This will surely encourage developers to submit plans for greater housing numbers than they might otherwise have done.
In common use, to set a target as a minimum is usually to suggest that as high a figure as possible is desirable; for example a sales target.
I would accept that the housing allocations in the draft Local Plan are not maximums but, by the same token, they are not minimums either: they are “indicative allocations”.
The reason given for the use of the word “minimum” is that it would make it easier to get the plan through the government appointed planning inspector.
However, the current Local Plan was approved and adopted without describing the housing allocations as minimums.
The planners at the District Council should have confidence in their Plan and not concede the real possibility of greater housing numbers than they would consider desirable.
Indeed, the total housing numbers in the Plan have been imposed by central government and are already greater than the district
can reasonably bear, particularly on environmental grounds.
The planners at the Council would concede this.
If you care about the beauty of the area we live in, particularly its natural habitat, and are concerned about matters such as extra traffic and air pollution, then I would urge you to respond to the public consultation or contact your district councillor and complain about this misuse of the concept of a minimum.
It is a needless concession.

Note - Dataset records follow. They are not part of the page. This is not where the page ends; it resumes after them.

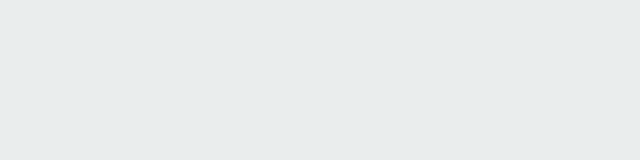
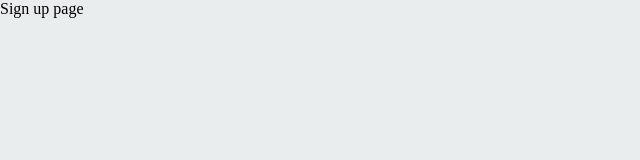
Before and after one commit to Ahmed-Elbessfy/amzn-react, a React (Vite) app: page /sign_up in a window 1280 px wide. Before the commit this address had no page. Shown: the top 160 px of the page, without its empty margins (0-640 px from the left). Built offline with nearby package versions, Linux system fonts and the light colour scheme.

Commit message:
add and use sign_up route & SignUpPage view
- create signPage file to view sign up page content
- import SignUpPage in App to create route
- create route for Sign up view displayed by SignUpPage page

```diff
--- a/src/App.tsx
+++ b/src/App.tsx
@@ -7,6 +7,7 @@ import { BrowserRouter as Router, Routes, Route } from "react-router-dom";
 import HomePage from "./Pages/HomePage";
 import CheckoutPage from "./Pages/CheckoutPage";
 import LoginPage from "./Pages/LoginPage";
+import SignUpPage from "./Pages/SignUpPage";
 
 function App() {
   return (
@@ -17,6 +18,7 @@ function App() {
             <Route path="/" element={<HomePage />} />
             <Route path="/checkout" element={<CheckoutPage />} />
             <Route path="/login" element={<LoginPage />} />
+            <Route path="/sign_up" element={<SignUpPage />} />
           </Routes>
         </Router>
       </Provider>
--- /dev/null
+++ b/src/Pages/SignUpPage.tsx
@@ -0,0 +1,9 @@
+const SignUpPage = () => {
+  return (
+    <>
+      <div>Sign up page</div>
+    </>
+  );
+};
+
+export default SignUpPage;
```
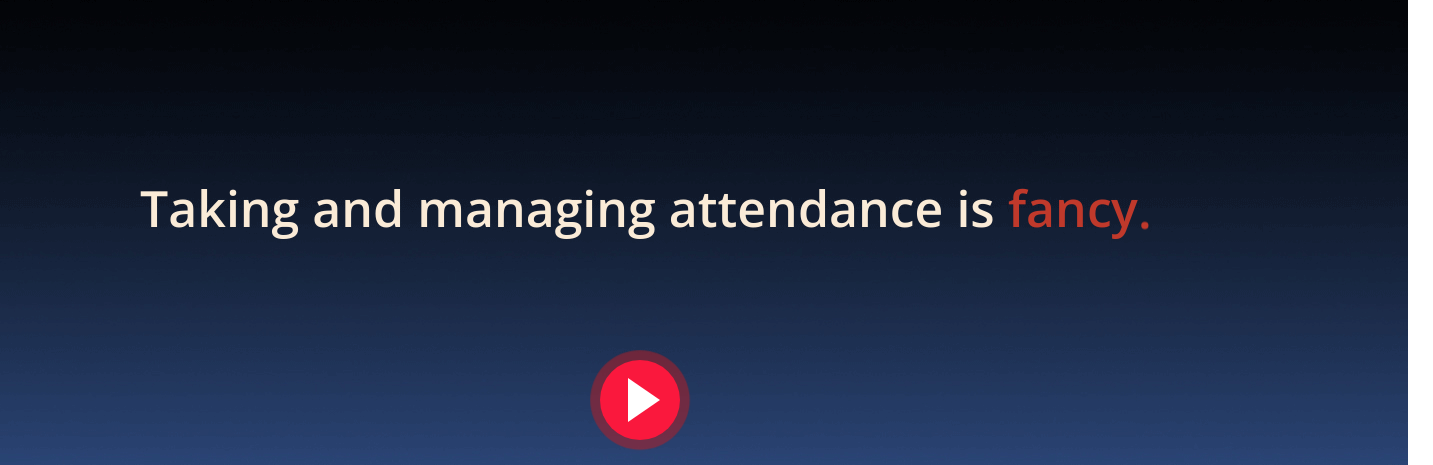
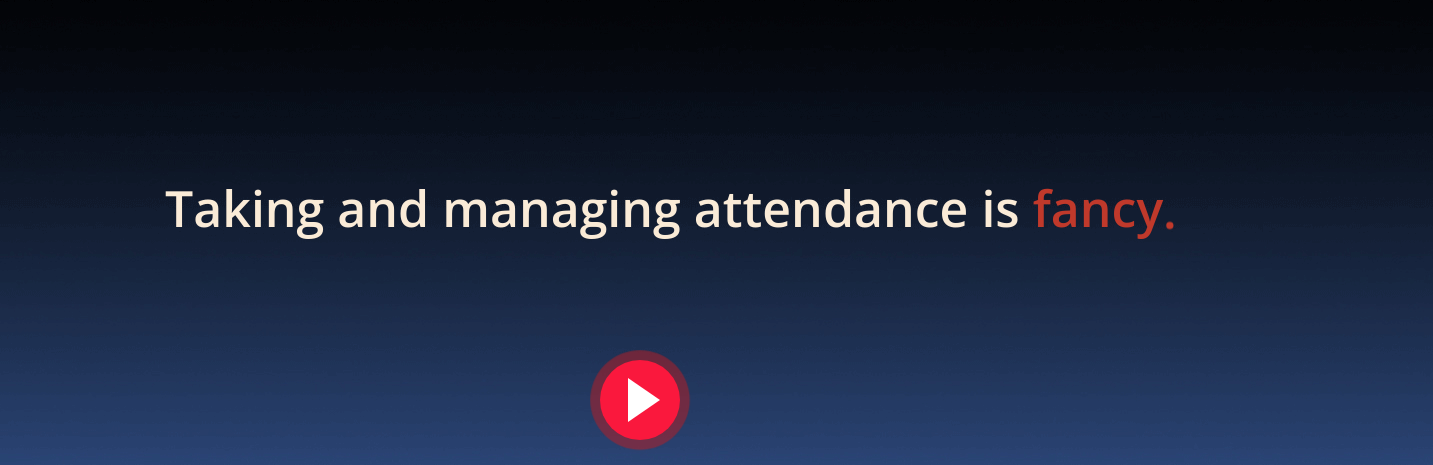
Before and after one commit to hioihia123/ZeroDollarProject, a plain HTML site: page index.html in a window 1280 px wide. Shown: the top 465 px of the page, 1433 px wide, since content can reach past the window. Drawn offline with nearby package versions, Linux system fonts and the light colour scheme.

Commit message:
changfes

```diff
--- a/script.js
+++ b/script.js
@@ -52,6 +52,3 @@ function splitLetters(word) {
 
 changeWord();
 setInterval(changeWord, 4000);
-
-// // I DO NOT OWN THIS. I TAKE THIS COMPLETELY FROM SOMEONE AS A PRACTICE. PLEAS
-/// E THE OWNER, IF YOU WANT TO TAKE DOWN THIS, CONTACT ME AND I WILL TAKE IT DOWN IMMEDIATELY. THANK YOU VERY MUCH //
--- a/style.css
+++ b/style.css
@@ -10,7 +10,7 @@ body {
   position: absolute;
   width: 1000px;
   left: 25%;
-  margin-left: -180px;
+  margin-left: -155px;
   height: 40px;
   top: 25%;
   margin-top: -20px;
```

Words matter.
Robert Carey, Parish Councillor on behalf of Earnley Parish Council, Bookers Lane, Earnley